COVID-19 forced myriad changes on higher ed campuses across the country. As schools look to welcome students back for a more normal college experience this fall, here are some statistics on how those diners are eating now, culled from Technomic’s 2021 College & University Consumer Trend Report. (Data is based on surveys conducted in March and April of this year.)
Desire for more delivery
Nearly half of students (48%) say they wish more on-campus dining venues would offer delivery, up 6 percentage points from 2019. Delivery has become more prevalent on campuses in recent months, and many schools look poised to continue, if not expand, those efforts next school year. Last week, the University of Florida announced that its dining team will this fall debut a new food delivery platform started by a UF alum.
But not for all
When dine-in restrictions from COVID are lifted, 15% of students say they will primarily dine in on campus, cutting down on takeout and delivery, while 37% plan to keep ordering food for off-premise consumption over dining in.
Looking to connect
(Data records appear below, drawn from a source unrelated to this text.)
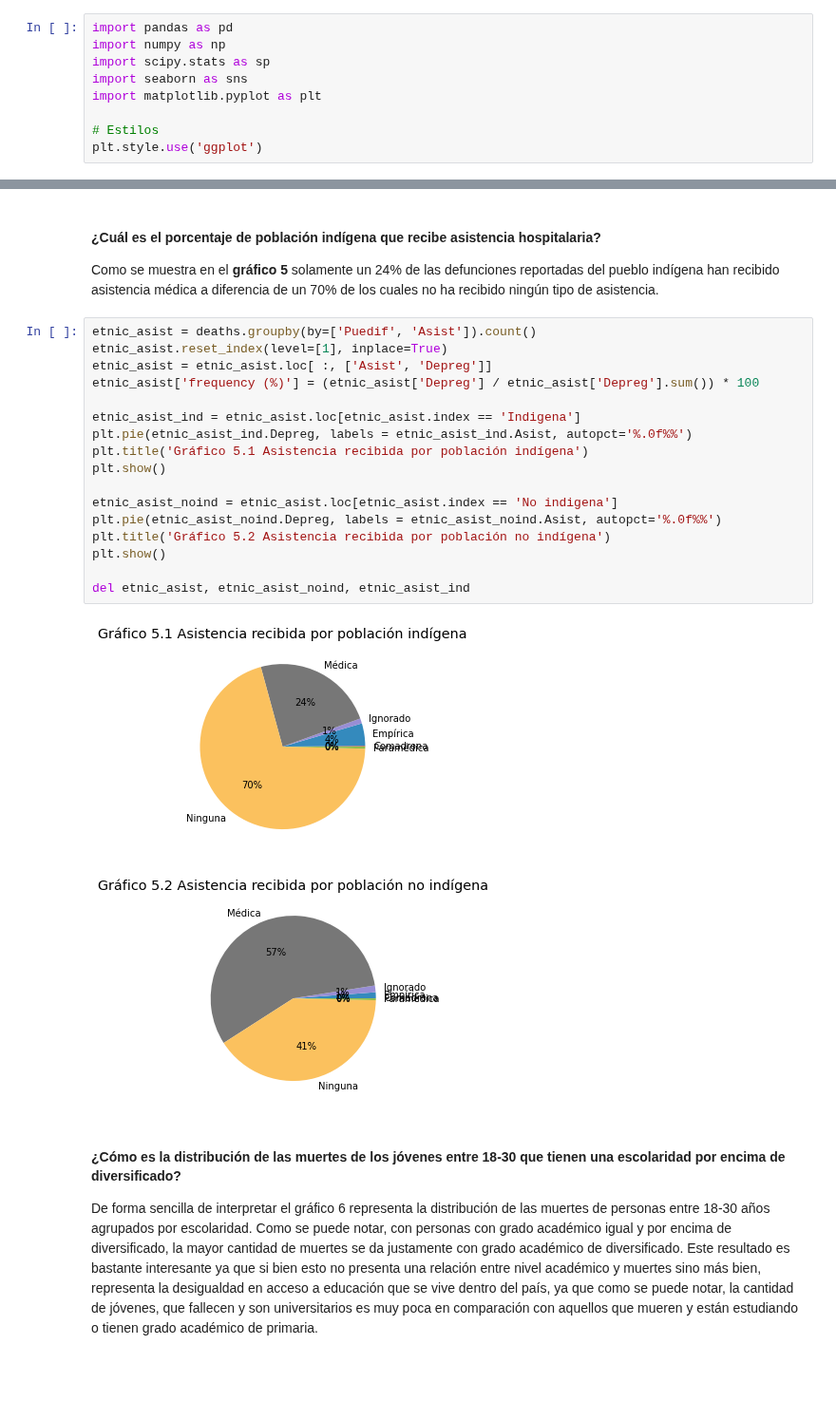
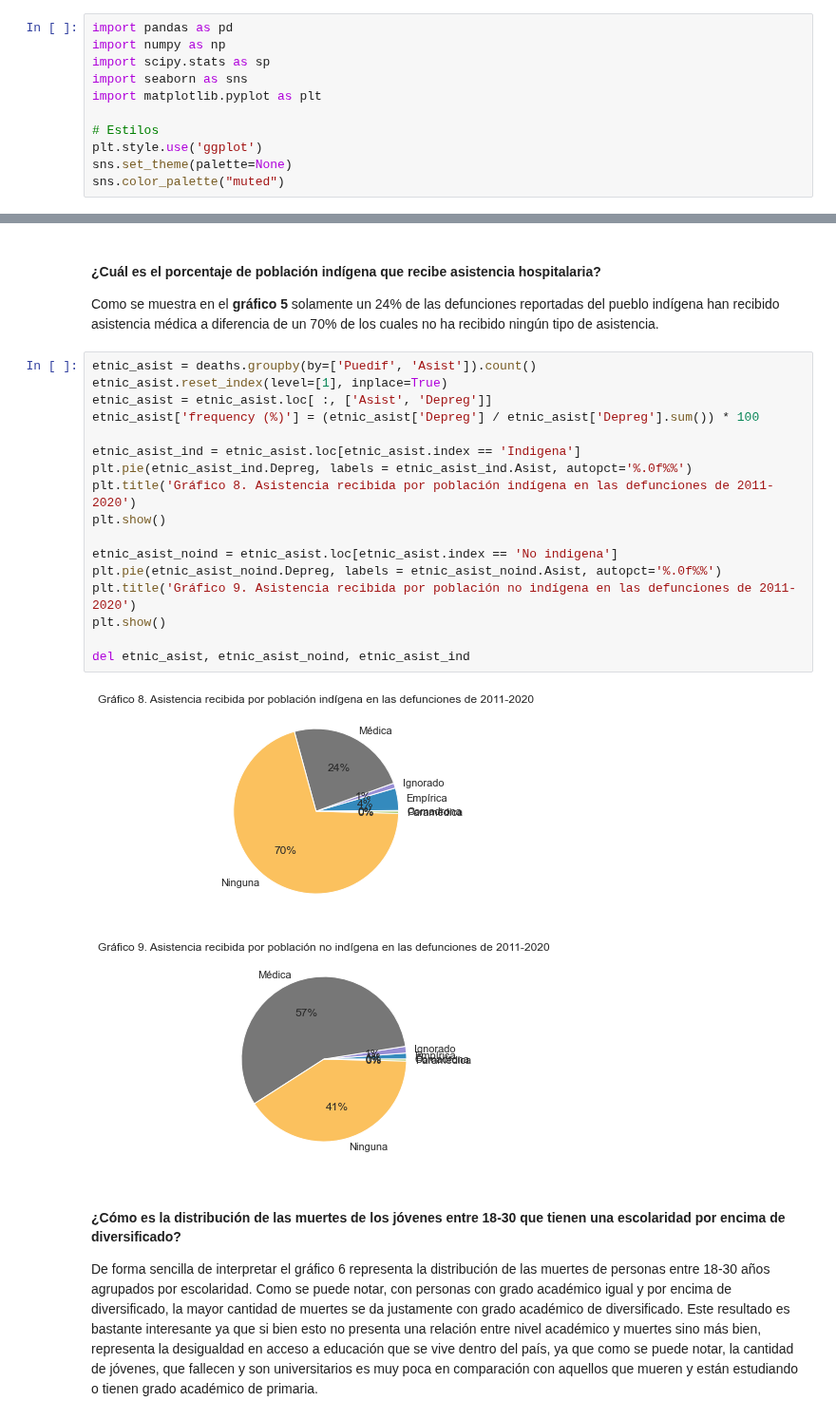
Before and after one commit to Orlando19943/Proyecto1-DM, a Jupyter notebook: project.ipynb, the cells around one changed output, grey strips where cells are left out. Shown at 95% size. Saved outputs shown, nothing was run; the diff lists cells and outputs as text; blank space fills up the shorter version.

```diff
--- a/project.ipynb
+++ b/project.ipynb
@@ -24,3 +24,5 @@ import matplotlib.pyplot as plt
 
 # Estilos
 plt.style.use('ggplot')
+sns.set_theme(palette=None)
+sns.color_palette("muted")
@@ -782,23 +842,23 @@ a diferencia de un 70% de los cuales no ha recibido ningún tipo de asistencia.
 # %%
 etnic_asist = deaths.groupby(by=['Puedif', 'Asist']).count()
 etnic_asist.reset_index(level=[1], inplace=True)
 etnic_asist = etnic_asist.loc[ :, ['Asist', 'Depreg']]
 etnic_asist['frequency (%)'] = (etnic_asist['Depreg'] / etnic_asist['Depreg'].sum()) * 100
 
 etnic_asist_ind = etnic_asist.loc[etnic_asist.index == 'Indigena']
 plt.pie(etnic_asist_ind.Depreg, labels = etnic_asist_ind.Asist, autopct='%.0f%%')
-plt.title('Gráfico 5.1 Asistencia recibida por población indígena')
+plt.title('Gráfico 8. Asistencia recibida por población indígena en las defunciones de 2011-2020')
 plt.show()
 
 etnic_asist_noind = etnic_asist.loc[etnic_asist.index == 'No indigena']
 plt.pie(etnic_asist_noind.Depreg, labels = etnic_asist_noind.Asist, autopct='%.0f%%')
-plt.title('Gráfico 5.2 Asistencia recibida por población no indígena')
+plt.title('Gráfico 9. Asistencia recibida por población no indígena en las defunciones de 2011-2020')
 plt.show()
 
 del etnic_asist, etnic_asist_noind, etnic_asist_ind
 # %% [output]
-[figure, old version]
+[figure, new version]
-[figure, old version]
+[figure, new version]
 # %% [markdown]
 #### ¿Cómo es la distribución de las muertes de los jóvenes entre 18-30 que tienen una escolaridad por encima de diversificado?
 
```
Also changed, not shown: parts of 50 cells of this notebook.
Nearly 40% of students say they visited campus eateries less often during COVID because they weren’t able to socialize at those spots. Joe Charette, executive director of dining services at Rutgers University, hit on that sentiment during a recent roundtable discussion for the FSD Community. “Communal dining is what colleges have been built around,” he said, adding that he thinks “people want to be back together” and may eschew takeout in order to spend time with their friends.
Snack demand was on the upswing during the pandemic as diners’ traditional routines were disrupted, and college students were no exception. In general, students say they are snacking 5.8 times per week.
Interest in plant-forward dining, which was already on the rise before COVID, has likewise been seeing a boost of late. One-tenth of current students consider themselves semivegetarian (only eating specific kinds of meat), while 13% say they follow a flexitarian diet (allowing occasional meat or fish), an increase of 6 percentage points from 2019.